Two Point Perspective
An artist will get a more realistic look to his drawing when using the two point perspective method of drawing. Under most circumstances you will want to include your vanishing points outside of your actual drawing, far away from the scene you are creating.
Two point perspective is useful for any realistic drawing that is not intended to show any extreme height (low or high). This form of linear perspective is great for drawing parts of a still life (the geometric objects) and buildings that are far away when you are gazing straight ahead and they are not too high or low compared to your line of sight/eye level. Check out the illustration below for a quick and easy crash course on two point perspective!
UPDATE: Here’s a massive guide to drawing in two-point perspective. I explain all the basics using many step by step illustration. I know you’re going love it!
Three Point Perspective
Once you understand two point perspective, three point perspective is a slight adaptation to the technique. By adding a third vanishing point either below or above one’s drawing an artist can convey the illusion of height in their artwork. Notice in the illustration below how the vertical lines of the box are no longer parallel? That’s precisely what differentiates three point perspective from two point perspective. Three point perspective accounts for the height of the scene being drawn.
Which Form of Perspective Do I Use?
That’s a matter of your own personal perspective! Uh okay, that was a bad joke… but seriously now. One point perspective is an important building block for young artists but should be quickly replaced by two or even three point perspective for added realism. One point perspective will most often look very amateurish and exhibit large distortions in the outer regions of one’s perspective drawing.
So that leaves two-point perspective (2 vanishing points) and three-point-perspective (3 vanishing points). Here’s good advice on choosing which form of linear perspective to use:
If you want to show the height of something use three point perspective, otherwise simply use two point perspective. By height I mean that you want to convey the feeling of looking up or down at your subject matter.
This artist wants to depict buildings near eye level and from a line of sight that is relatively horizontal with the ground (level). In this perspective scenario, 2 point perspective is the appropriate drawing technique to use.
This artist wants to depict the tallness of a building and directs the viewer’s line of sight up towards the top of the building. In this previous illustration, three point perspective is by far the most appropriate drawing technique.

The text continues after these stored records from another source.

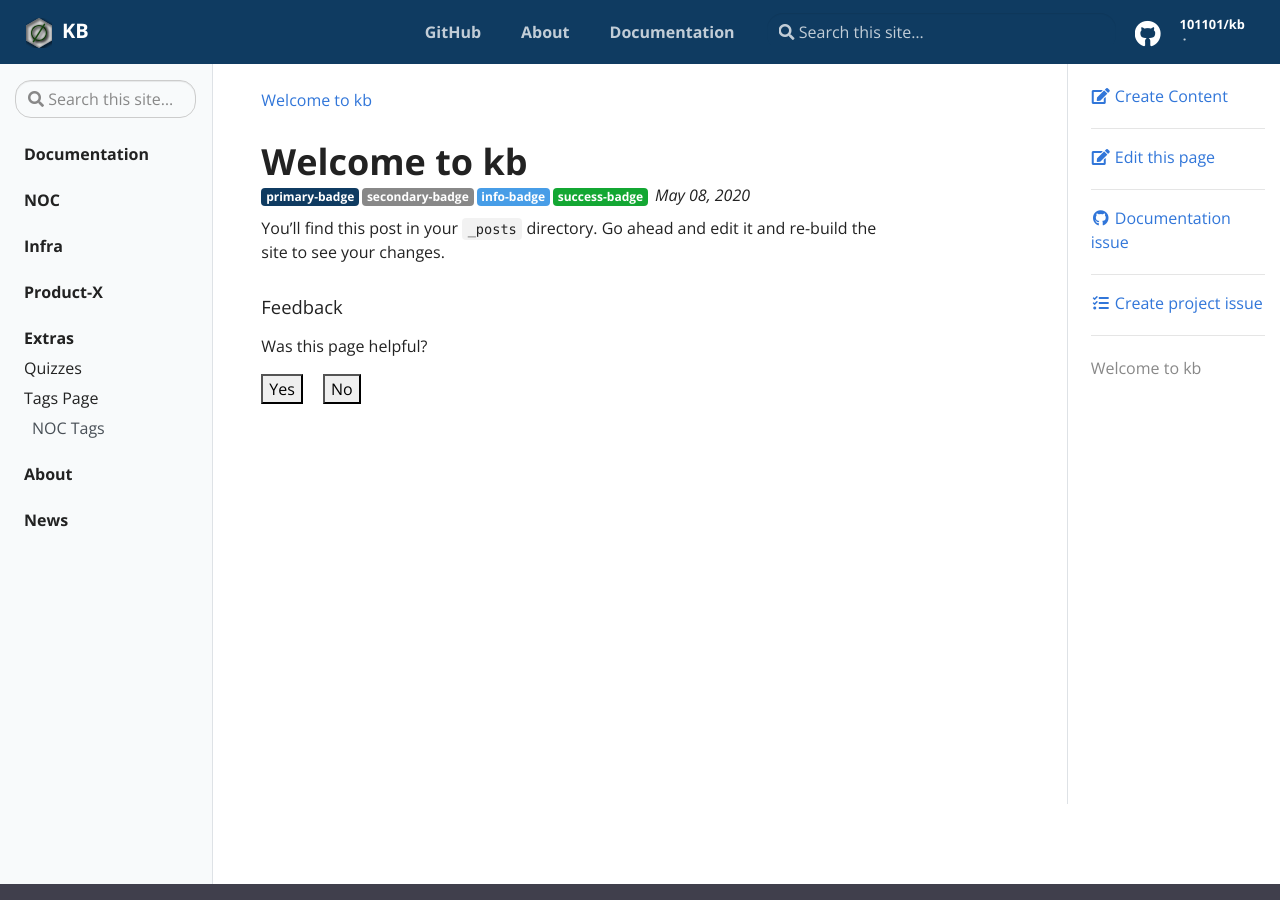
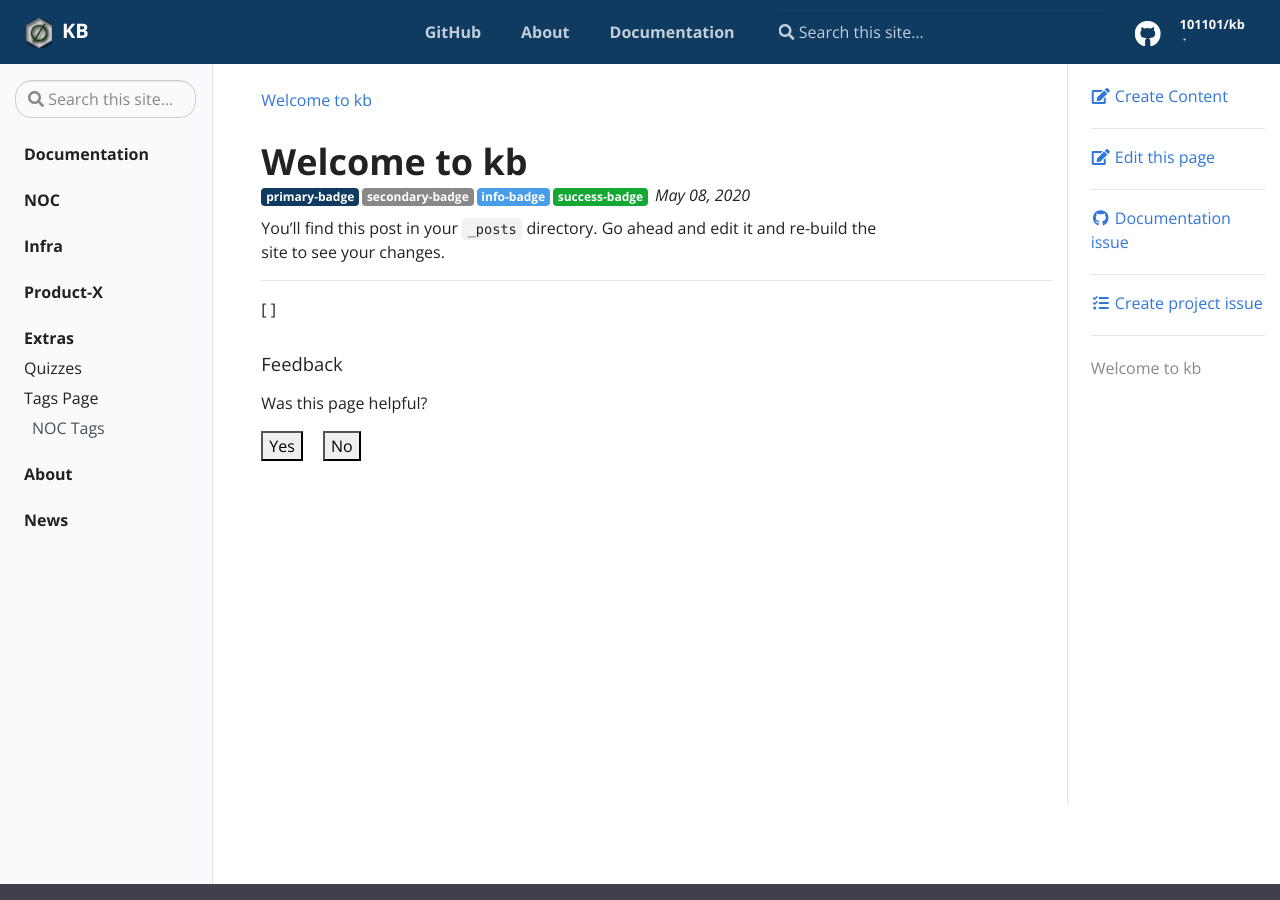
Before and after one commit to 101101/kb, a Jekyll site: the page built from _posts/2020-05-08-2nd-post.md, in a window 1280 px wide and 900 px high. Built offline with Jekyll 4.4.1, drawn with Linux system fonts in a browser that asks for light colours; our own code applies the rules of GitHub Pages for plain Markdown files.

Commit message:
Update post.html

```diff
--- a/_layouts/post.html
+++ b/_layouts/post.html
@@ -8,11 +8,10 @@ layout: page
 {{ content }}
 
 
-<!--  commenting this out while I TSS a badge issue
+<hr>
 <span>[
   {% for tag in page.tags %}
     {% capture tag_name %}{{ tag }}{% endcapture %}
     <a href="/tag/{{ tag_name }}"><code class="highligher-rouge"><nobr>{{ tag_name }}</nobr></code>&nbsp;</a>
   {% endfor %}
 ]</span>
--->
```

Remember that you are always telling a visual story when you draw. It matters how many vanishing points you use and where you place them. The method of linear perspective you choose determines how your viewer interprets your drawing.
Have a question? Fire away!